What to work on >> Look for "Local" in the records and copy every line that has it.

Records >>
━━━━━━━━━━

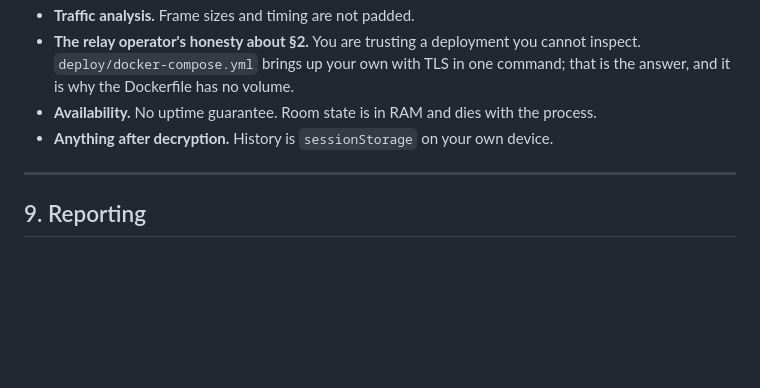
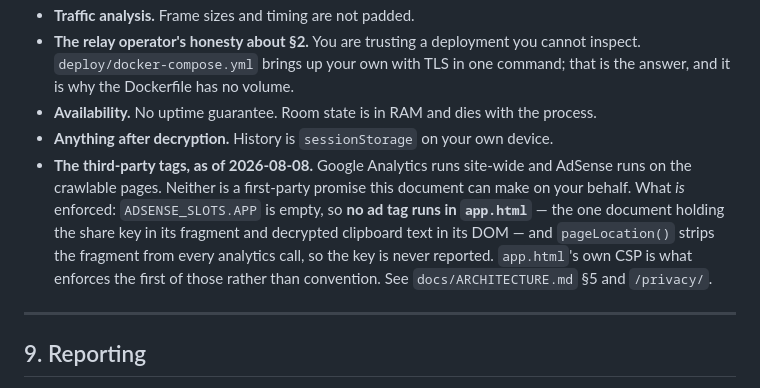
Before and after one commit to akshaynikhare/Hopboard, a Markdown page: docs/THREAT-MODEL.md, the part around the change. Drawn GitHub-style; blank space fills up the shorter version.

```diff
--- a/docs/THREAT-MODEL.md
+++ b/docs/THREAT-MODEL.md
@@ -229,6 +229,13 @@ Limits: **5 MB** per file, 20 files per session, memory only.
   it is why the Dockerfile has no volume.
 - **Availability.** No uptime guarantee. Room state is in RAM and dies with the process.
 - **Anything after decryption.** History is `sessionStorage` on your own device.
+- **The third-party tags, as of 2026-08-08.** Google Analytics runs site-wide and AdSense runs on
+  the crawlable pages. Neither is a first-party promise this document can make on your behalf.
+  What *is* enforced: `ADSENSE_SLOTS.APP` is empty, so **no ad tag runs in `app.html`** — the one
+  document holding the share key in its fragment and decrypted clipboard text in its DOM — and
+  `pageLocation()` strips the fragment from every analytics call, so the key is never reported.
+  `app.html`'s own CSP is what enforces the first of those rather than convention. See
+  `docs/ARCHITECTURE.md` §5 and `/privacy/`.
 
 ---
 
```
Also changed, not shown: docs/LAUNCH-KIT.md (+5 -1 lines), docs/SEO.md (+8 -1 lines).
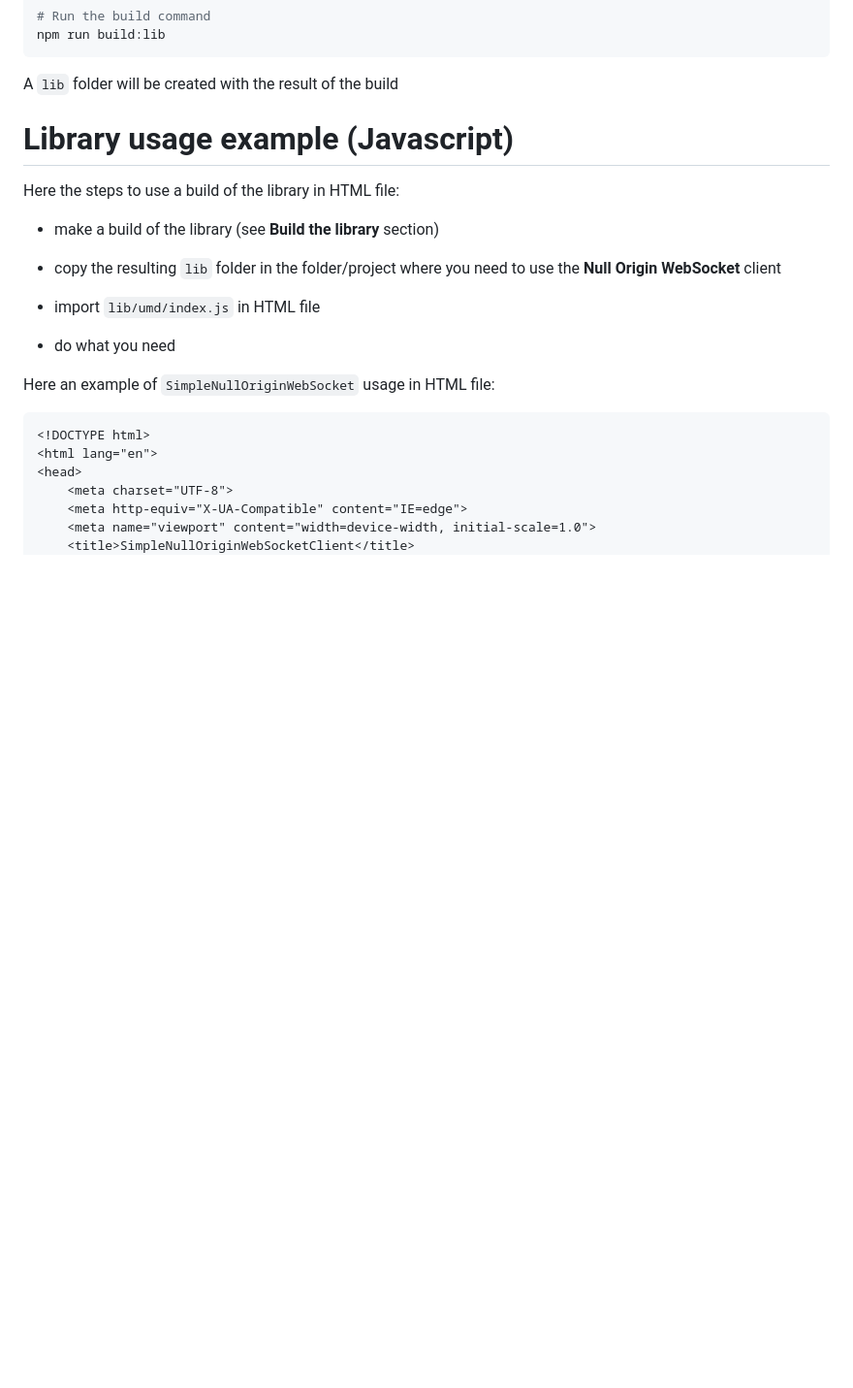
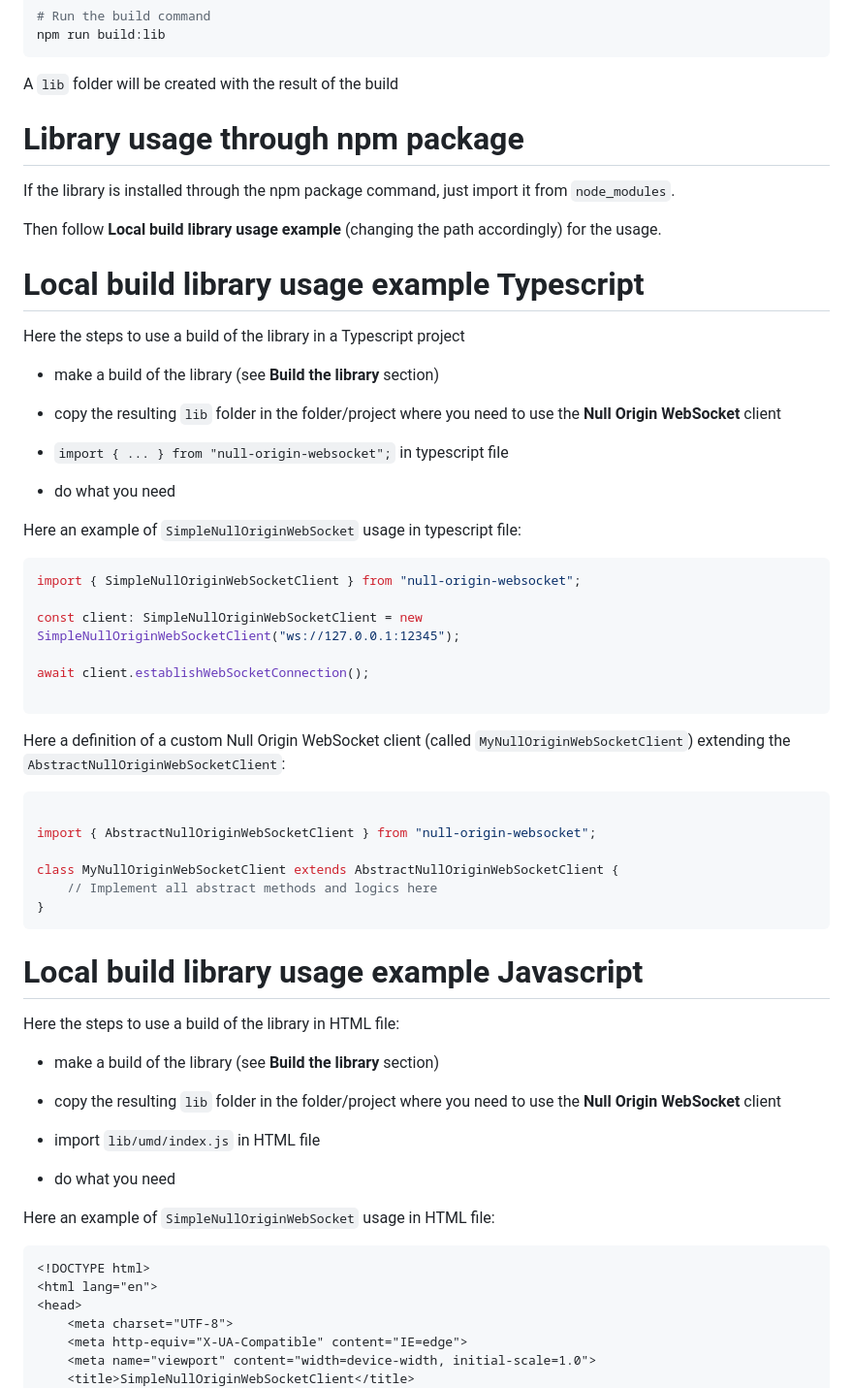
Before and after one commit to grimaldello/Null-Origin-WebSocket, a Markdown page: README.md, the part around the change. Shown at 97% size. Drawn GitHub-style; blank space fills up the shorter version.

````diff
--- a/README.md
+++ b/README.md
@@ -85,7 +85,43 @@ npm run build:lib
 
 A `lib` folder will be created with the result of the build
 
-# Library usage example (Javascript)
+# Library usage through npm package
+
+If the library is installed through the npm package command, just import it from `node_modules`.
+
+Then follow **Local build library usage example** (changing the path accordingly) for the usage.
+
+# Local build library usage example Typescript
+
+Here the steps to use a build of the library in a Typescript project
+
+- make a build of the library (see **Build the library** section)
+
+- copy the resulting `lib` folder in the folder/project where you need to use the **Null Origin WebSocket** client
+
+- `import { ... } from "null-origin-websocket";` in typescript file
+
+- do what you need
+
+Here an example of `SimpleNullOriginWebSocket` usage in typescript file:
+```typescript
+import { SimpleNullOriginWebSocketClient } from "null-origin-websocket";
+
+const client: SimpleNullOriginWebSocketClient = new SimpleNullOriginWebSocketClient("ws://127.0.0.1:12345");
+
+await client.establishWebSocketConnection();
+
+```
+Here a definition of a custom Null Origin WebSocket client (called `MyNullOriginWebSocketClient`) extending the `AbstractNullOriginWebSocketClient`:
+```typescript
+
+import { AbstractNullOriginWebSocketClient } from "null-origin-websocket";
+
+class MyNullOriginWebSocketClient extends AbstractNullOriginWebSocketClient {
+    // Implement all abstract methods and logics here
+}
+```
+# Local build library usage example Javascript
 
 Here the steps to use a build of the library in HTML file:
 
````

━━━━━━━━━━

Exercise answer >>
+Then follow **Local build library usage example** (changing the path accordingly) for the usage.
+# Local build library usage example Typescript
+# Local build library usage example Javascript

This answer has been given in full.